One of the main themes the authors deal with is not exactly an historical overview of science, but more along the lines of social and cultural history. They write about the relationship of elites, be they religious, social, or academic, to various kinds of wonder. Do the elites embrace wonder? Do they despise it? And what about lone philosophers? Where do they fit in? The answers vary greatly, according to multitudinous factors. For me, one theme to bear in mind while reading this book was my own experience of wonder, or curiosity, and the clashing of that feeling with "The Game" in school... Anyone reading this book will, obviously, have an extremely active, inquisitive mind, to say the least. Think back (or think forward, as the case may be,) to your time in school. Did you tend to keep the topics that provoked genuine wonder in you private? Did you generally avoid mentioning them, lest they should happen to become candidates for impacting "The Game," over which the more sociable people in any classroom preside?
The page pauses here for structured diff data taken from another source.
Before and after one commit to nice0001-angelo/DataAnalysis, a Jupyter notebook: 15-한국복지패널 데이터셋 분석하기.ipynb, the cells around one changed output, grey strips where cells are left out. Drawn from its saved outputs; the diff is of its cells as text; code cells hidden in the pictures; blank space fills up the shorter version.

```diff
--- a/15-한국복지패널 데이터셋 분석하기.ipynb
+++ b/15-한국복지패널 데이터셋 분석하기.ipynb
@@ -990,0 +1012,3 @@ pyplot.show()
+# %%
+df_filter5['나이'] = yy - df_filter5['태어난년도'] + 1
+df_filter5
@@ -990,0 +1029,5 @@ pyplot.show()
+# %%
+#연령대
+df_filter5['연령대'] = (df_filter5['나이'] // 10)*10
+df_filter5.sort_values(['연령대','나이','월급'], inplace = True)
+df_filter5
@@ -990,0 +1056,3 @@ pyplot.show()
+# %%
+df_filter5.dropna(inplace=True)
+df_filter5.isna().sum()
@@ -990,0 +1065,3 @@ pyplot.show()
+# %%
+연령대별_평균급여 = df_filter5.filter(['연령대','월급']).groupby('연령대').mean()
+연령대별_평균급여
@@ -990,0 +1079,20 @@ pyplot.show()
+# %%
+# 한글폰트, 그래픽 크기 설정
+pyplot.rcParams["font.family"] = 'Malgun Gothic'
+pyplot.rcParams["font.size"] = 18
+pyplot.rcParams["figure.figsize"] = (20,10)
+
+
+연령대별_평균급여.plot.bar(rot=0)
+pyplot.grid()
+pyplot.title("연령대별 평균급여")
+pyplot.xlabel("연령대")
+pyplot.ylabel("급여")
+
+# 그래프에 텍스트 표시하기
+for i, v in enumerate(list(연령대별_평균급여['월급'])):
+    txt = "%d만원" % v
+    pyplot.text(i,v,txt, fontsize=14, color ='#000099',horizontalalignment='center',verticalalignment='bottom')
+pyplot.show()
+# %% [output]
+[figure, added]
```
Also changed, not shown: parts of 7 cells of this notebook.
These are two very different states of mind, and their interplay can be quite fearfully tumultuous. If you know what I'm talking about, then you already have a feel for the kind of issues that the authors of this book delve into, and deal with on an incredibly grand scale.
By the way, I'd like to recommend a couple of other titles for people looking at this book. For some reason, neither of these are in this book's bibliography. I'm not sure why not -- probably because they are so basic that the authors may have felt that anyone reading their book would already know about them. For people who might NOT know about them, I'd like to recommend "The Great Chain of Being," by Arthur O. Lovejoy, and Rudolph Pfeiffer's two volume study of "The History of Classical Scholarship." These volumes will add whole dimensions to your understanding of the matters that Daston and Park discuss, if anybody out there is interested.
This book is a prodigious feat. Worth scoping out.
I've found that this a very boring and difficult book to read because I don't have enough background and I know next to nothing about ancient philosophers. This book is post-college or college level for someone specialyzing in Medieval and Renn history.